The sport of badminton is one that has roots heavily planted in history, as an early form of the game existed with the ancient Greeks and Egyptians. During fifth century China, a variation of the sport involved the kicking of a shuttle, until the 1600s saw the racket replace the foot.
he sport as it is now played is believed to have come from a game called battledore and shuttlecock, where two players batted a feathered shuttlecock back and forth with the help of a minuscule set of rackets.
The game known as "Poona" in India travelled to England during the 1860s when British Army officers stationed in the country took an interest in the sport. A newer version
of the game suited for the English made an appearance in 1873 at Badminton House, an establishment owned by the Duke of Beaufort. At that time, the activity was referred to as "The Game of Badminton," until a shortened version of the name ("Badminton") became the official label.
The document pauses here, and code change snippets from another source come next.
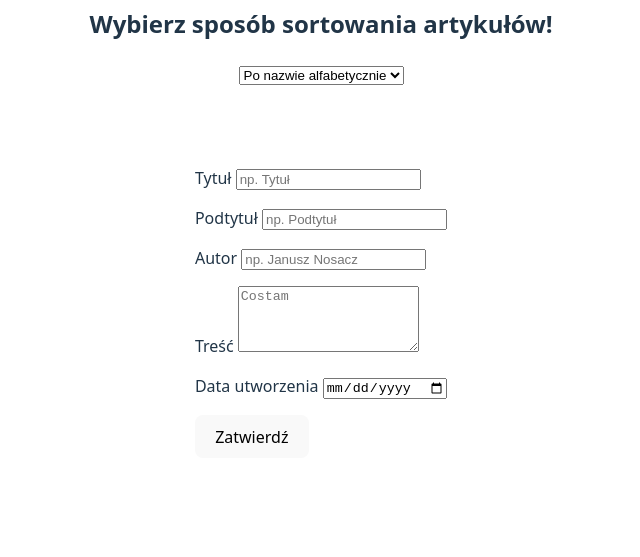
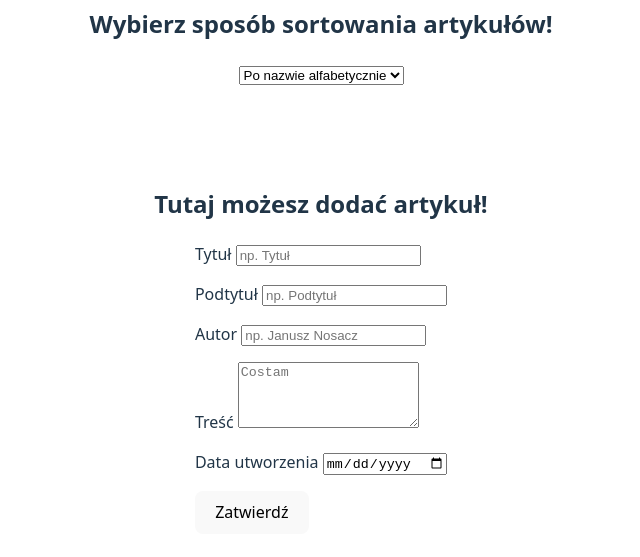
Before and after one commit to Brozi/zadanie_12, a website built with Vite: page index.html in a window 1280 px wide. Shown: the part 119-676 px from the top of the page, without its empty margins (319-959 px from the left). Built offline with nearby package versions, Linux system fonts and the light colour scheme; some packages are replaced by stand-ins of ours; no server answers; the database is empty.

Commit message:
feat add form title

```diff
--- a/index.html
+++ b/index.html
@@ -29,6 +29,7 @@
   </p>
   <div id="app"></div>
   <script type="module" src="/src/main.js"></script>
+  <h2>Tutaj możesz dodać artykuł!</h2>
   <form method="post">
     <label for="title">Tytuł
       <input type="text" id="title" placeholder="np. Tytuł" required>
```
Over the years, the English still played under the rules of India until 1887 when a standardized set of regulations were shaped at the Bath Badminton Club. In 1893, the first set of guidelines were published, followed by the first official competition in 1899.
The coming years brought a wealth of changes for the sport, including the 1901 switch in indoor and outdoor play and hourglass-shaped courts becoming rectangular.
Badminton Skills and Attributes
Regardless if one participates in a spirited game of badminton arranged in the backyard or seriously trains for Olympic competition, high levels of play demands a reasonable level of fitness that includes aerobic stamina and speed as well as good hand-eye coordination and polished racket skills.
Perfection of different shots, footwork skill and improved reaction time are key attributes to work on.
Improving the Game
One of the best ways to improve an overall badminton game is to engage in half-court singles, using only half of the space of a standard singles court. Participants should follow normal play with scoring to 15.
A keener sense of anticipation and concentration enhances defensive awareness. The art of deception also comes into play in badminton, as body momentum and timing can be the difference between a victorious and unsuccessful rally.
Learning how to place the feet and body into the correct position where the best follow-through can be accomplished is vital.
There are of course the many benefits that come from developing such mental and physical strategies as, for example, a positive attitude and overall body condition.
About the Author
Rob is a successful International Chartered Physical Therapist. He has been a lecturer, researcher and therapist for over two decades. His rich experience of International and Premiership Football underpins his specialist knowledge of orthopedics, sports medicine and rehabilitation. There is a wealth of insight and information on rehabilitation, injury and successful recovery on his website at http://www.the-rehabilitation-room.com